That Those Who Abase Themselves Will Be Honored by God
I just read a story in the Prologue of Ochrid, which is told in further detail in the Evergetinos vol.2,p.4-7, and I can't stop thinking about it. O, that one could have eyes to see and value what God values, and not what men hold in honor!
"As a simple charcoal-burner, Alexander lived in the town of Comana near Neo-Caesarea. When the bishop of Comana died, St. Gregory the miracle-worker and Bishop of Neo-Caesarea (November 17 in the Prologue) was then called to preside at a council to elect a new bishop. Both clergy and laymen alike were present at the council. However, the electors were unable to agree on one person. At the time of evaluating a candidate, they all primarily paid attention to the points of his externals: external dignity and behavior.
St. Gregory then said that they need not look so much at the external characteristics as much as at the spirit and spiritual capabilities. Then some jesters mocking cried out: then we should elect Alexander the charcoal-burner as our bishop! General laughter then ensued. St. Gregory asked: "Who is this Alexander?" And, thinking that his name was not mentioned at this council without God's Providence, Gregory ordered that Alexander be brought before the council", from The Prologue of Ochrid reading for August 12
The Evergetinos continues, "Thereupon, one of those present, laughing with derision, brought in their midst Alexander, who was wearing sorry-looking rags that did not even cover his whole body; his appearance gave evidence of his profession. His hands and his face, as well as the reminder of his body, ...were covered with grime. The sight of one such as Alexander, standing among them, gave all the others and occasion to laugh. Through the clairvoyant eyes of St. Gregory, however, what was happening created surprise and amazement in his soul.
This man, so poor and so unkempt in body, was self-composed and seemed to be rejoicing at all that which to his ignorant detractors was laughable. And it was so...he was a philosopher..., he concealed himself behind the most humble of occupations...even though he was in the flower of his youth,...he trained his body in virtue at his workplace, and the beauty of his youth he covered in soot from the coal.
St Gregory, having called Alexander out of the assembly of leaders (gave instructions to the servants to wash him)...Returning they had Alexander with the, having bathed and cleaned the soot from him, and he was wearing the Saint's (St Gregory's) vesture.(on his orders).

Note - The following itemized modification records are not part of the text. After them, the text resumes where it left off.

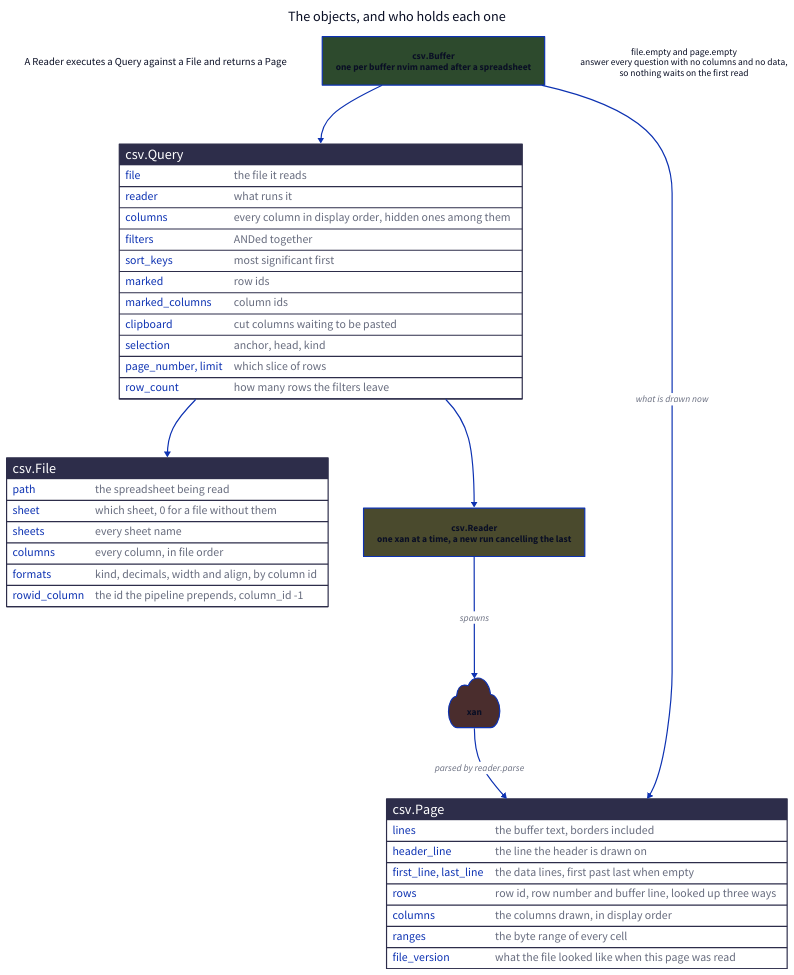
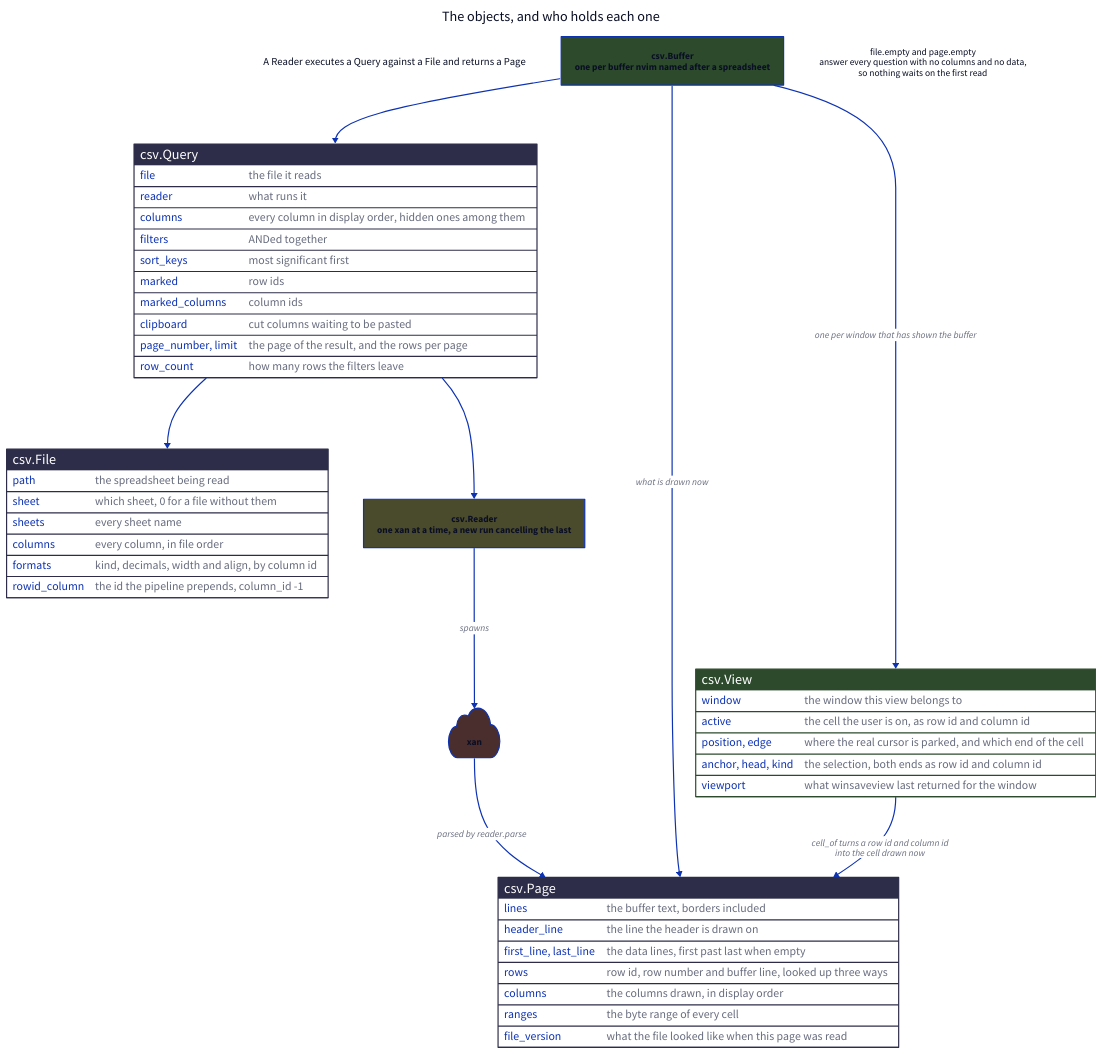
One commit to cseickel/csv-table.nvim changed the diagram in docs/01-objects.d2. Above: the diagram before and after it, drawn with D2. The commit also changed 39 other files, not shown here.

First line of the commit message:
refactor: replace per-window state maps with csv.View

```diff
--- a/docs/01-objects.d2
+++ b/docs/01-objects.d2
@@ -1,79 +1,90 @@
 direction: down
 
 title: The objects, and who holds each one {
   near: top-center
   shape: text
   style.font-size: 24
 }
 
 sentence: "A Reader executes a Query against a File and returns a Page" {
   shape: text
   style.font-size: 18
 }
 
 classes: {
   data: {style.fill: "#2d2d4a"}
   run: {style.fill: "#4a4a2d"}
   draw: {style.fill: "#2d4a2d"}
   external: {style.fill: "#4a2d2d"}
 }
 
 buffer: "csv.Buffer\none per buffer nvim named after a spreadsheet" {class: draw}
+
+view: csv.View {
+  shape: sql_table
+  class: draw
+  window: the window this view belongs to
+  active: the cell the user is on, as row id and column id
+  "position, edge": where the real cursor is parked, and which end of the cell
+  "anchor, head, kind": the selection, both ends as row id and column id
+  viewport: what winsaveview last returned for the window
+}
 
 file: csv.File {
   shape: sql_table
   class: data
   path: the spreadsheet being read
   sheet: which sheet, 0 for a file without them
   sheets: every sheet name
   columns: every column, in file order
   formats: kind, decimals, width and align, by column id
   rowid_column: the id the pipeline prepends, column_id -1
 }
 
 query: csv.Query {
   shape: sql_table
   class: data
   file: the file it reads
   reader: what runs it
   columns: every column in display order, hidden ones among them
   filters: ANDed together
   sort_keys: most significant first
   marked: row ids
   marked_columns: column ids
   clipboard: cut columns waiting to be pasted
-  selection: anchor, head, kind
-  "page_number, limit": which slice of rows
+  "page_number, limit": the page of the result, and the rows per page
   row_count: how many rows the filters leave
 }
 
 page: csv.Page {
   shape: sql_table
   class: data
   lines: the buffer text, borders included
   header_line: the line the header is drawn on
   "first_line, last_line": the data lines, first past last when empty
   rows: row id, row number and buffer line, looked up three ways
   columns: the columns drawn, in display order
   ranges: the byte range of every cell
   file_version: what the file looked like when this page was read
 }
 
 reader: "csv.Reader\none xan at a time, a new run cancelling the last" {class: run}
 
 xan: xan {
   class: external
   shape: cloud
 }
 
 empty: "file.empty and page.empty\nanswer every question with no columns and no data,\nso nothing waits on the first read" {
   shape: text
   class: data
 }
 
 buffer -> query
 buffer -> page: what is drawn now
+buffer -> view: one per window that has shown the buffer
+view -> page: "cell_of turns a row id and column id\ninto the cell drawn now"
 query -> file
 query -> reader
 reader -> xan: spawns
 xan -> page: parsed by reader.parse
```
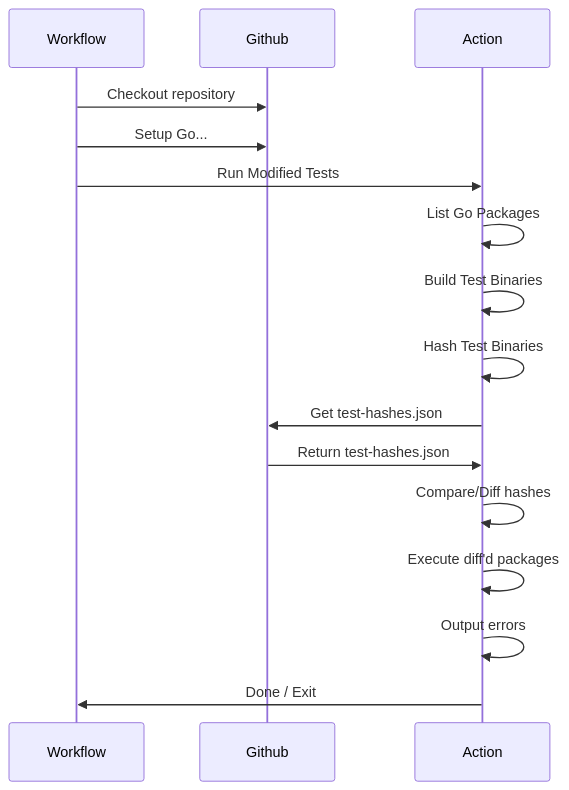
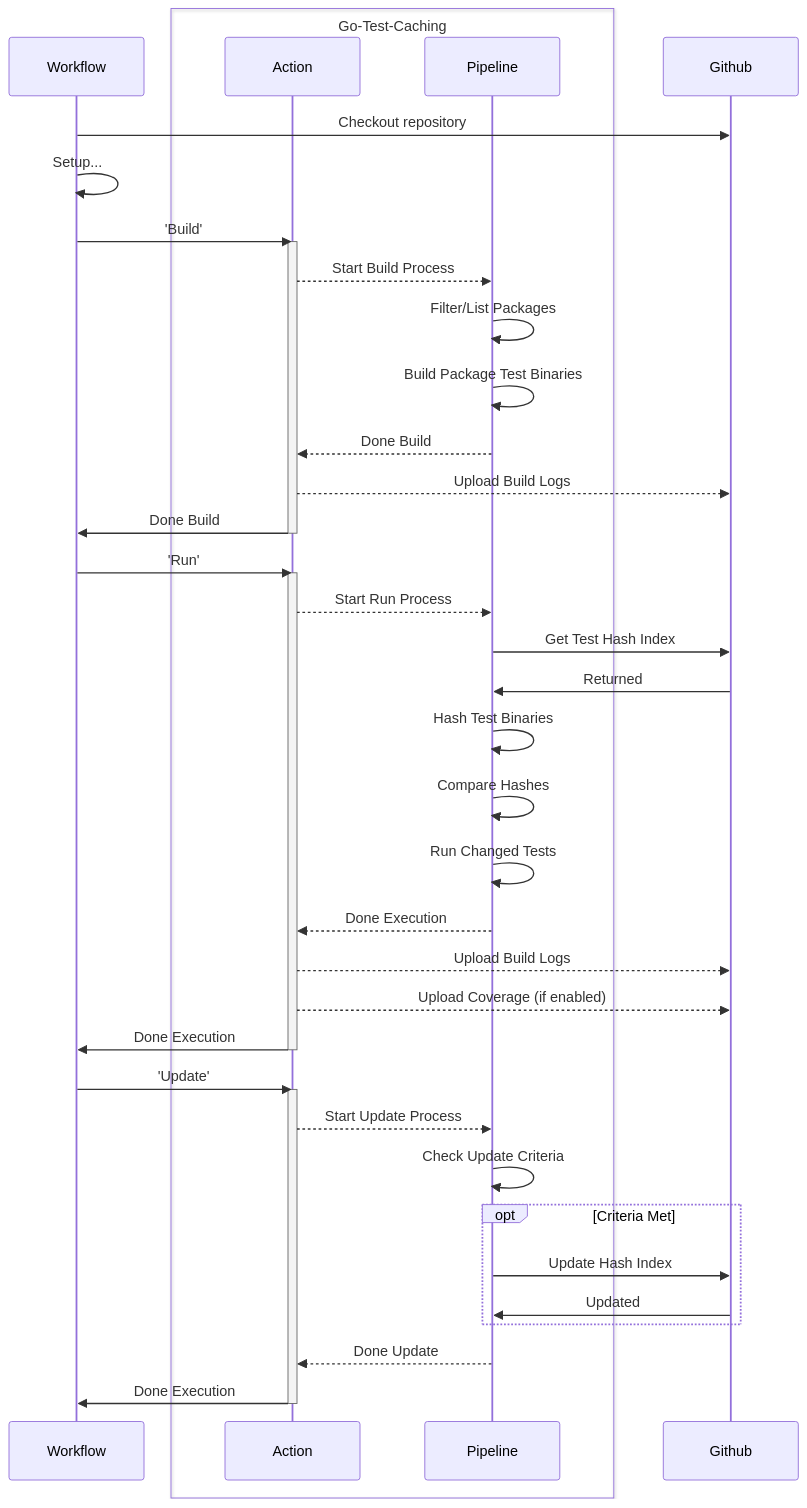
Before and after one commit to smartcontractkit/.github: the diagram in apps/go-test-caching/README.md, drawn with Mermaid. The commit also changed other lines of this file and 6 other files, not shown here.

````diff
--- a/apps/go-test-caching/README.md
+++ b/apps/go-test-caching/README.md
@@ -35,15 +6,56 @@
 ```mermaid
 sequenceDiagram
+  participant Workflow
+  participant Action
+  participant Pipeline
+  participant Github
+
+  box Go-Test-Caching
+    participant Action
+    participant Pipeline
+  end
+
   Workflow->>Github: Checkout repository
-  Workflow->>Github: Setup Go...
-  Workflow->>Action: Run Modified Tests
-  Action->>Action: List Go Packages
-  Action->>Action: Build Test Binaries
-  Action->>Action: Hash Test Binaries
-  Action->>Github: Get test-hashes.json
-  Github->>Action: Return test-hashes.json
-  Action->>Action: Compare/Diff hashes
-  Action->>Action: Execute diff'd packages
-  Action->>Action: Output errors
-  Action->>Workflow: Done / Exit
+  Workflow->>Workflow: Setup...
+
+  Workflow->>Action: 'Build'
+  activate Action
+  Action-->>Pipeline: Start Build Process
+
+  Pipeline->>Pipeline: Filter/List Packages
+  Pipeline->>Pipeline: Build Package Test Binaries
+  Pipeline-->>Action: Done Build
+
+  Action-->>Github: Upload Build Logs
+  Action->>Workflow: Done Build
+  deactivate Action
+
+  Workflow->>Action: 'Run'
+  activate Action
+  Action-->>Pipeline: Start Run Process
+
+  Pipeline->>Github: Get Test Hash Index
+  Github->>Pipeline: Returned
+  Pipeline->>Pipeline: Hash Test Binaries
+  Pipeline->>Pipeline: Compare Hashes
+  Pipeline->>Pipeline: Run Changed Tests
+  Pipeline-->>Action: Done Execution
+
+  Action-->>Github: Upload Build Logs
+  Action-->>Github: Upload Coverage (if enabled)
+  Action->>Workflow: Done Execution
+  deactivate Action
+
+  Workflow->>Action: 'Update'
+  activate Action
+  Action-->>Pipeline: Start Update Process
+  Pipeline->>Pipeline: Check Update Criteria
+
+  opt Criteria Met
+    Pipeline->>Github: Update Hash Index
+    Github->>Pipeline: Updated
+  end
+  Pipeline-->>Action: Done Update
+  Action->>Workflow: Done Execution
+  deactivate Action
 ```
````
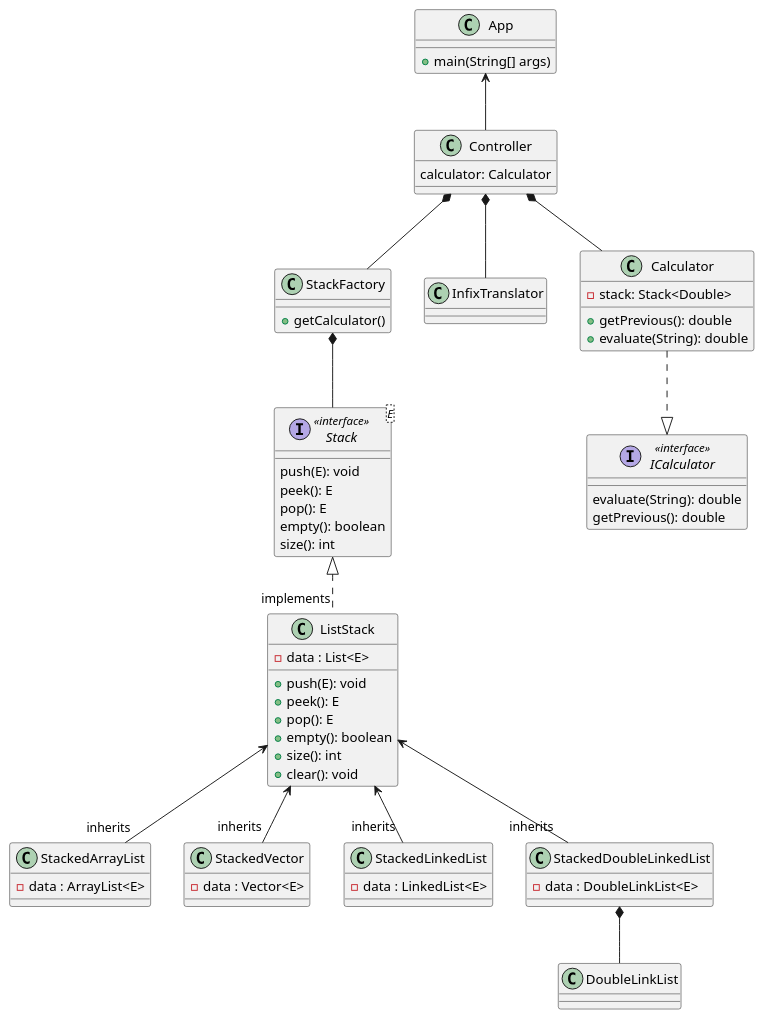
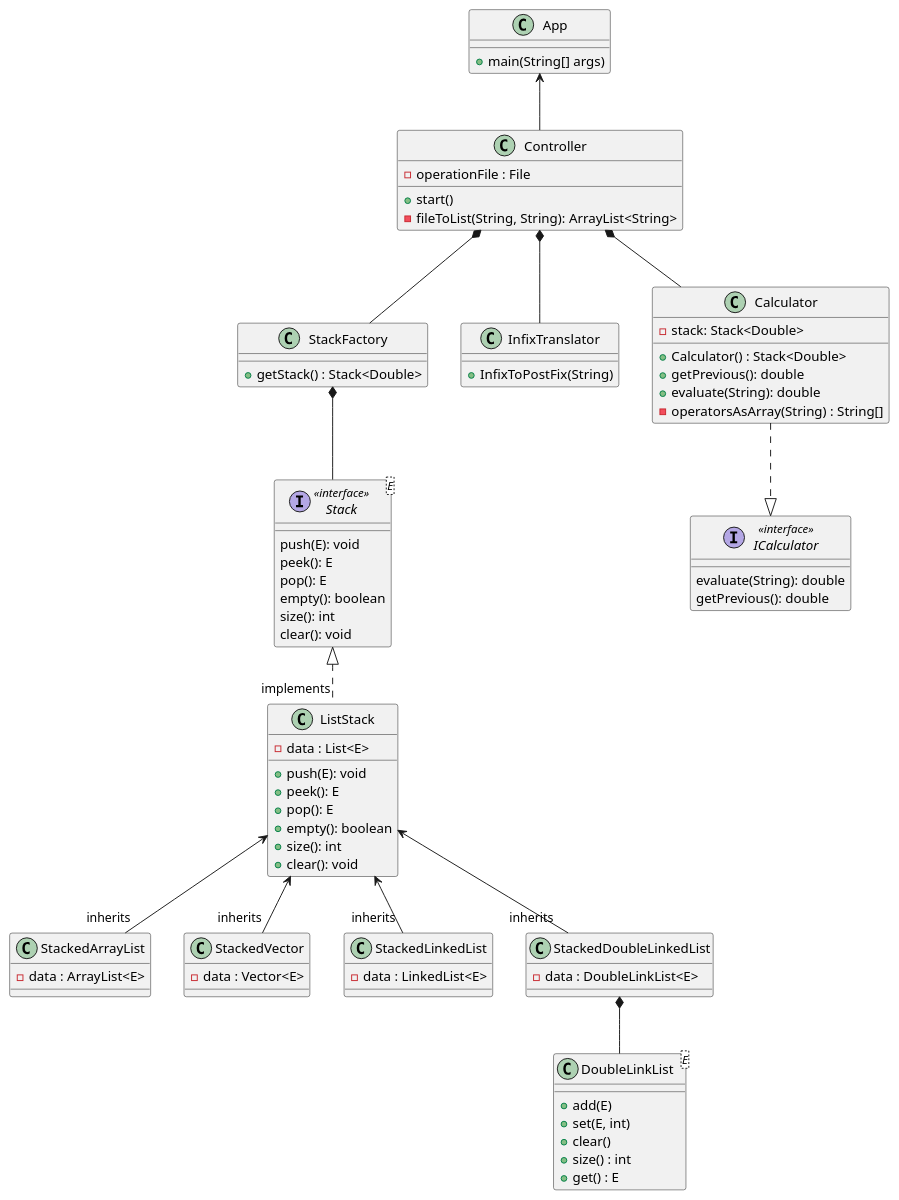
One commit to DanielRasho/HT4-InfixCalculator changed the diagram in classesUML.puml. Above: the diagram before and after it, drawn with PlantUML. The commit also changed 2 other files, not shown here.

Commit message:
Fix: Modifying README and UML

```diff
--- a/classesUML.puml
+++ b/classesUML.puml
@@ -1,93 +1,109 @@
 @startuml
 
 class App
 class Controller
 class StackFactory
 class InfixTranslator
 
 class Calculator
 interface ICalculator
 
 
 class StackedArrayList
 class StackedVector
 class StackedLinkedList
 class StackedDoubleLinkedList
 class StackedVector
 interface Stack<E> <<interface>>
 abstract class ListStack
 
 class DoubleLinkList
 
 
 App <-- Controller
 Controller *-- StackFactory
 Controller *-- Calculator
 Controller *-- InfixTranslator
 
 Calculator ..|> ICalculator
 
 Stack <|.. "implements" ListStack
 StackFactory *-- Stack
 ListStack <-- "inherits" StackedArrayList
 ListStack <-- "inherits" StackedVector
 ListStack <-- "inherits" StackedLinkedList
 ListStack <-- "inherits" StackedDoubleLinkedList
 
 StackedDoubleLinkedList *-- DoubleLinkList
 
 class App {
     + main(String[] args)
 }
 
 class StackFactory {
-    + getCalculator()
+    + getStack() : Stack<Double>
+}
+
+class InfixTranslator{
+    + InfixToPostFix(String)
 }
 
 class Controller {
-    calculator: Calculator
+    - operationFile : File
+    + start()
+    - fileToList(String, String): ArrayList<String>
 }
 
 class Calculator{
     - stack: Stack<Double>
+    + Calculator() : Stack<Double>
     + getPrevious(): double
     + evaluate(String): double
+    - operatorsAsArray(String) : String[]
 }
 
 interface ICalculator <<interface>>{
     evaluate(String): double
     getPrevious(): double
 }
 
 interface Stack {
     push(E): void
     peek(): E
     pop(): E
     empty(): boolean
     size(): int
+    clear(): void
 }
 
 class ListStack{
     - data : List<E>
     + push(E): void
     + peek(): E
     + pop(): E
     + empty(): boolean
     + size(): int
     + clear(): void
 }
 
 class StackedArrayList{
     - data : ArrayList<E>
 }
 class StackedVector{
     - data : Vector<E>
 }
 class StackedLinkedList{
     - data : LinkedList<E>
 }
 class StackedDoubleLinkedList{
     - data : DoubleLinkList<E>
 }
+class DoubleLinkList <E>{
+    + add(E)
+    + set(E, int)
+    + clear()
+    + size() : int
+    + get() : E
+}
 
 @enduml
```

While all present turned their eyes toward Alexander and were astonished by what they saw, the Teacher said to them: 'There is nothing unusual about being misled by one's eyes,...it was certainly clear to the enemy of piety, the devil, that the nomination process would be rendered ineffective by a lack of knowledge, so that there might not be made manifest therein a person to abrogate his tyranny.
Having said this, the saint dedicated Alexander to God through the priesthood, sealing him, in keeping with the manner dictated by the holy canons, with Divine Grace."
"SAINT ALEXANDER, BISHOP OF COMANA
Men look upon clothes and the face,
But God looks at the soul and the heart.
Glorious Alexander, a charcoal-burner, was,
With the charcoal-burner, the body is blackened
And from soot, which water cleanses,
In the sinner, the heart is darkened
Which only the fire of faith can cleanse
The fire of faith and the cry of repentance.
It is easier to cleanse the skin of a charcoal-burner
Than the blackened heart of a sinner.
Alexander, with humility, covered
In a cave concealed, as a hidden flame
For laughter, to the gullible world, he was.
The world did not see; Gregory saw,
With an acute spirit, the charcoal-burner discerned
And in him, found a saint,
In the dark cave, a beautiful flame,
Beneath the mask of insanity, great wisdom,
Beneath the dirty soot, a pure heart,
A royal soul in decayed rags.
That the light be hidden, the Lord does not permit,
At the appropriate time, the light proclaims,
For the benefit and salvation of men.
All is wonderful, what God judges."